Sexual abuse by a priest, deacon or a staff member or volunteer within the Orthodox Church should be reported first to local law enforcement. When you report, a witness may accompany you.

Neutralization or silencing tactics when clergy abuse is reported to the church administration causes further harm and trauma to the victim and the entire parish


For those who report clergy-sexual misconduct to the Church administration, another set of harms often takes place re-traumatizing the victim and compounding what they already endured from the clergy abuse.   

It is important to differentiate the initial harm caused by the individual clergy from the harm caused by reporting to the Church. This latter harm is at the hands of the entire community and faith family within which survivors found their meaning and belonging. The lack of official validation by the victim's leadership and general community expressed as victim-blaming, is spiritually and psychologically crushing because the single perpetrator is the errant priest who misused his position of authority violating his clergy vows, marital vows, and the victim.  

Victims who report clergy abuse to the Church can face any of the following neutralization or silencing tactics against them. The more classic method of "not rocking the boat" to the extreme coercive control and intimidation tactics. These tactics have been well studied (de Weger 2022) as well as experienced by many Orthodox Christians who have reported clergy abuse. 

You may wish to speak with a victim advocate who is trained in sexual abuse and/or clergy abuse before making a police report. Examples include:


(a) RAINN -

(b) Hope of Survivors -

(c) HelpHer -   

Because of the unequal power between a clergyman and a parishioner there can be "no consent". Therefore, any sexualized touch in this circumstance is sexual assault. It is most appropriate to make a police report first. If you choose to report the abuse to church administration be aware that independent, third-party investigations are the gold standard for abuse reporting. This means that the abuse is both reported to a third party and investigated by a third party comprised of trained personnel in clergy abuse. In the absence of this level of training, victims are often further harmed during a church reporting process that makes them relive the trauma by sharing intimate, painful details of abuse with no assurance that it is understood. This can hinder healing and cause additional trauma. 

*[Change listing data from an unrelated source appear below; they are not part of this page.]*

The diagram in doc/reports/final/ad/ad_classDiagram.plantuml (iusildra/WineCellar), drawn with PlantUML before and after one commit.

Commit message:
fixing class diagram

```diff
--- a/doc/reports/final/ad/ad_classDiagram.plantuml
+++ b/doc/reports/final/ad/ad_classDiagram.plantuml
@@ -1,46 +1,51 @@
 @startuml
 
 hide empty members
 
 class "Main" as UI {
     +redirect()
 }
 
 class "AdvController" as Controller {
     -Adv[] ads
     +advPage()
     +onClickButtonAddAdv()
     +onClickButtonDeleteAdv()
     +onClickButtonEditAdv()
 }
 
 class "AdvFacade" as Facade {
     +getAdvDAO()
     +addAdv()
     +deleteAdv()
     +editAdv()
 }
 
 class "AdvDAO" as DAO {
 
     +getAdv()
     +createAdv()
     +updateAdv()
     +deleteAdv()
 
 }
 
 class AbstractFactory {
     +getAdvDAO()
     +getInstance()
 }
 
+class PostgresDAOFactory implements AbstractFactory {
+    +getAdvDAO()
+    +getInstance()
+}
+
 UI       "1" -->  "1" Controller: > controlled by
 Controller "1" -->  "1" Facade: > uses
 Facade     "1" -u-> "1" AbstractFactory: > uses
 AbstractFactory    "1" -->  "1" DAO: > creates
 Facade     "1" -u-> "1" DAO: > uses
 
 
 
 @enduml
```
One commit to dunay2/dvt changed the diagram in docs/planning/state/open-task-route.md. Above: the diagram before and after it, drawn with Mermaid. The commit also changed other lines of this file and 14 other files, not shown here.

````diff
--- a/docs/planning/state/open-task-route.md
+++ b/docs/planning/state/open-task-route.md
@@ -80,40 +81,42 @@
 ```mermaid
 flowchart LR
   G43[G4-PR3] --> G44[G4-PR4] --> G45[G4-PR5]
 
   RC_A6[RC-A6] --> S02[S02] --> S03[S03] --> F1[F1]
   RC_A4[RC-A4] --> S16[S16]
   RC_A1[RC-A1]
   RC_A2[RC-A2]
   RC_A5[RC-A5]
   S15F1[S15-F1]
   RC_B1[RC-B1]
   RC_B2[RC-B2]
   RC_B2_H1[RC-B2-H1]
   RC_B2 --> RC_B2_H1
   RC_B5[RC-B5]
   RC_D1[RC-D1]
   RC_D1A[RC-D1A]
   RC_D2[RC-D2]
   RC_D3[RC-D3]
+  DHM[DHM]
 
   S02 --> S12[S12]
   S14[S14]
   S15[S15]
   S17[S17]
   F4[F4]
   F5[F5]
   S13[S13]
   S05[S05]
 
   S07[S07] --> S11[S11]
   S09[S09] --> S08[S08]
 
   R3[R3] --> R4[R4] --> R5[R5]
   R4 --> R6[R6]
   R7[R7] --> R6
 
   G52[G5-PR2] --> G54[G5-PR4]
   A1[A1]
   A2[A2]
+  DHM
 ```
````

A useful investigation comparison chart can be found on the GRACE website. We are currently unaware of any Orthodox churches following this gold standard for investigations and cannot recommend making a report to a church as a first step.

You can have someone accompany you to make the report and can request an interview with a detective of the same gender--it does not hurt to ask.  Bring any evidence with you, including text messages, gifts, photos, or even a timeline.  

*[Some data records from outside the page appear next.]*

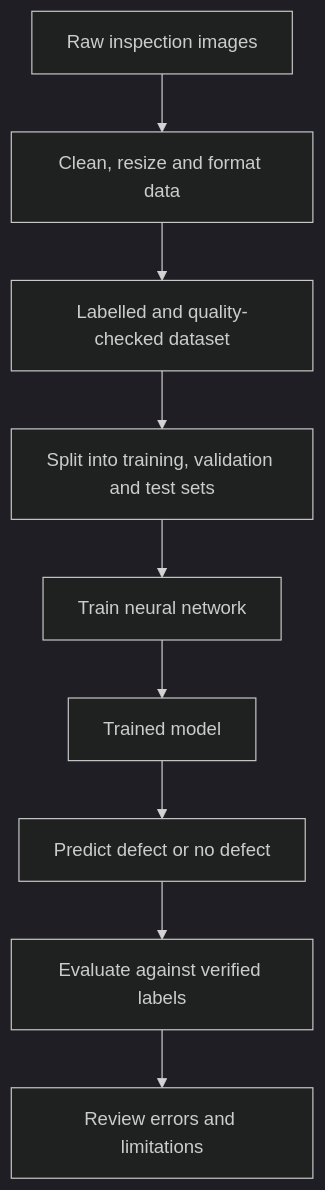
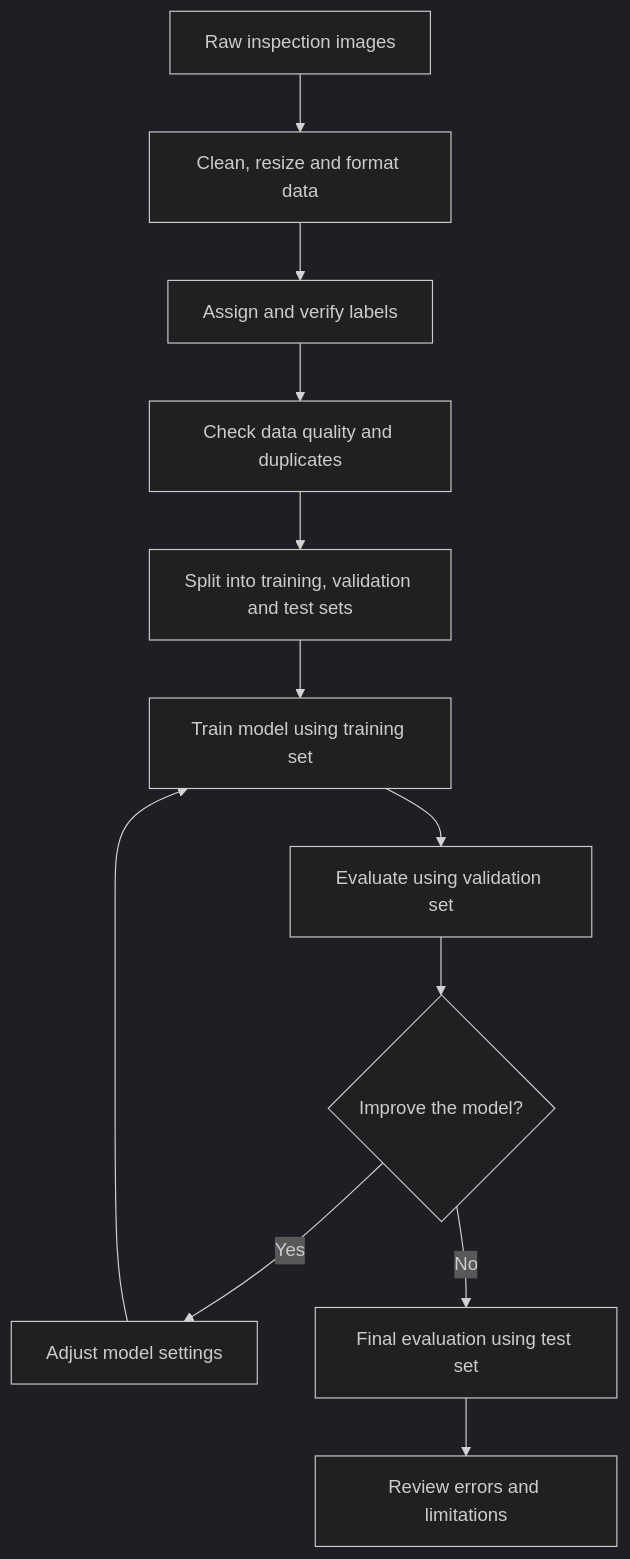
One commit to Nitheshhm/vlsiguru-ai-literacy-Nithesh.H.M changed the diagram in week-04/data_behind_deep_learning.md. Above: the diagram before and after it, drawn with Mermaid (dark theme).

````diff
--- a/week-04/data_behind_deep_learning.md
+++ b/week-04/data_behind_deep_learning.md
@@ -88,11 +88,14 @@
 ```mermaid
 flowchart TD
     A["Raw inspection images"] --> B["Clean, resize and format data"]
-    B --> C["Labelled and quality-checked dataset"]
-    C --> D["Split into training, validation and test sets"]
-    D --> E["Train neural network"]
-    E --> F["Trained model"]
-    F --> G["Predict defect or no defect"]
-    G --> H["Evaluate against verified labels"]
-    H --> I["Review errors and limitations"]
+    B --> C["Assign and verify labels"]
+    C --> D["Check data quality and duplicates"]
+    D --> E["Split into training, validation and test sets"]
+    E --> F["Train model using training set"]
+    F --> G["Evaluate using validation set"]
+    G --> H{"Improve the model?"}
+    H -- Yes --> I["Adjust model settings"]
+    I --> F
+    H -- No --> J["Final evaluation using test set"]
+    J --> K["Review errors and limitations"]
 ```
````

If you choose to report to church administrative be aware that an internal investigation process is primarily seeking to assess liability.  In this process, victims of clergy abuse have experienced the following:

- interviews at the site of the abuse

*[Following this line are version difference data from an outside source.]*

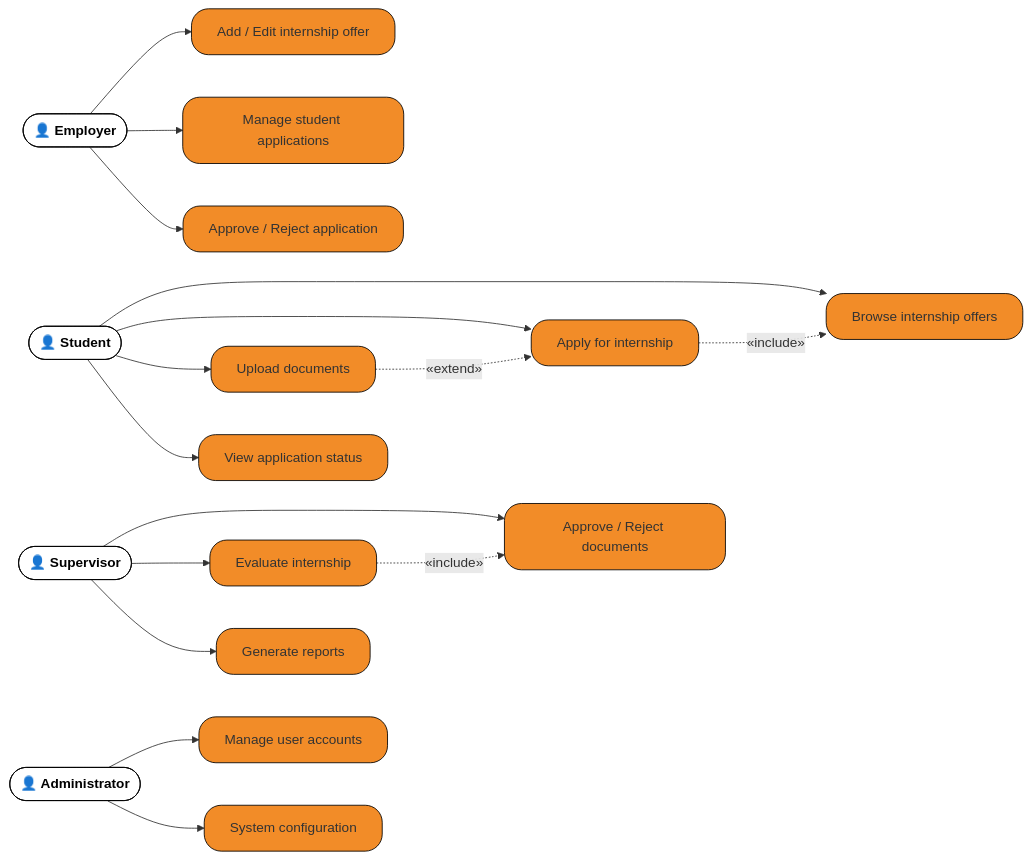
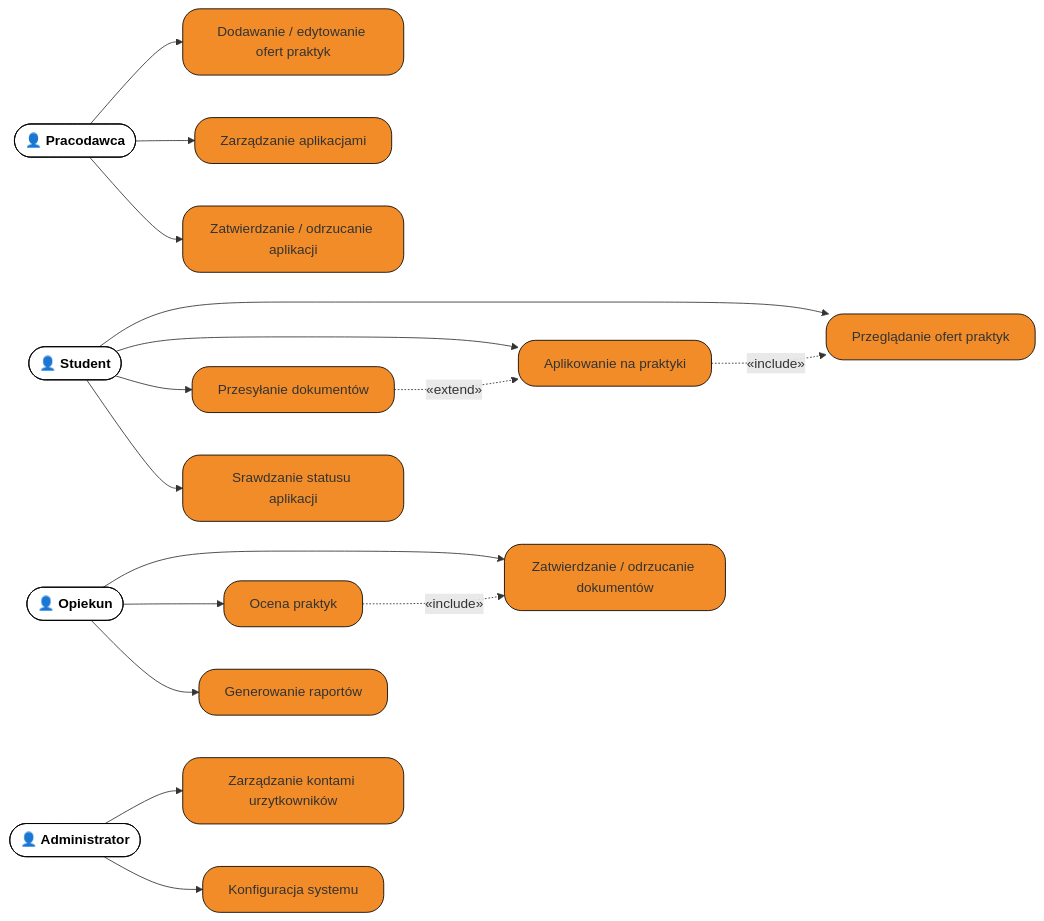
The first of 2 diagrams in specyfikacja-praktyki.md (ZPZProject/InternLink), drawn with Mermaid before and after one commit. The commit also changed other lines of this file, not shown here.

Commit message:
Update internship specification

````diff
--- a/specyfikacja-praktyki.md
+++ b/specyfikacja-praktyki.md
@@ -62,57 +62,57 @@
 ```mermaid
 graph LR
     %% STYLE
     classDef actor fill:#ffffff,stroke:#000,color:#000,font-weight:bold;
     classDef usecase fill:#f28c28,stroke:#000,rx:20,ry:20;
 
     %% ACTORS
     Student(["👤 Student"]):::actor
-    Employer(["👤 Employer"]):::actor
-    Supervisor(["👤 Supervisor"]):::actor
+    Employer(["👤 Pracodawca"]):::actor
+    Supervisor(["👤 Opiekun"]):::actor
     Admin(["👤 Administrator"]):::actor
 
     %% STUDENT USE CASES
-    UC1["Browse internship offers"]:::usecase
-    UC2["Apply for internship"]:::usecase
-    UC3["Upload documents"]:::usecase
-    UC4["View application status"]:::usecase
+    UC1["Przeglądanie ofert praktyk"]:::usecase
+    UC2["Aplikowanie na praktyki"]:::usecase
+    UC3["Przesyłanie dokumentów"]:::usecase
+    UC4["Srawdzanie statusu aplikacji"]:::usecase
 
     %% EMPLOYER USE CASES
-    UC5["Add / Edit internship offer"]:::usecase
-    UC6["Manage student applications"]:::usecase
-    UC7["Approve / Reject application"]:::usecase
+    UC5["Dodawanie / edytowanie ofert praktyk"]:::usecase
+    UC6["Zarządzanie aplikacjami"]:::usecase
+    UC7["Zatwierdzanie / odrzucanie aplikacji"]:::usecase
 
     %% SUPERVISOR USE CASES
-    UC8["Approve / Reject documents"]:::usecase
-    UC9["Evaluate internship"]:::usecase
-    UC10["Generate reports"]:::usecase
+    UC8["Zatwierdzanie / odrzucanie dokumentów"]:::usecase
+    UC9["Ocena praktyk"]:::usecase
+    UC10["Generowanie raportów"]:::usecase
 
     %% ADMINISTRATOR USE CASES
-    UC11["Manage user accounts"]:::usecase
-    UC12["System configuration"]:::usecase
+    UC11["Zarządzanie kontami urzytkowników"]:::usecase
+    UC12["Konfiguracja systemu"]:::usecase
 
     %% RELATIONS — STUDENT
     Student --> UC1
     Student --> UC2
     Student --> UC3
     Student --> UC4
 
     %% RELATIONS — EMPLOYER
     Employer --> UC5
     Employer --> UC6
     Employer --> UC7
 
     %% RELATIONS — SUPERVISOR
     Supervisor --> UC8
     Supervisor --> UC9
     Supervisor --> UC10
 
     %% RELATIONS — ADMINISTRATOR
     Admin --> UC11
     Admin --> UC12
 
     %% CONNECTIONS BETWEEN USE CASES
     UC2 -. «include» .-> UC1
     UC3 -. «extend» .-> UC2
     UC9 -. «include» .-> UC8
 ```
````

- being blamed for the abuse

- hostile questioning/cross examination/incredulity

- being laughed at

- intimidation 

- mass communication to the community where abuse has occurred, which blames the victim or denies the victim's experience

- full disclosure of all victim statements to the offending clergyperson or parishioners, without regard for the victim's safety 

- mislabeling and diminishing the abuse

- no follow-up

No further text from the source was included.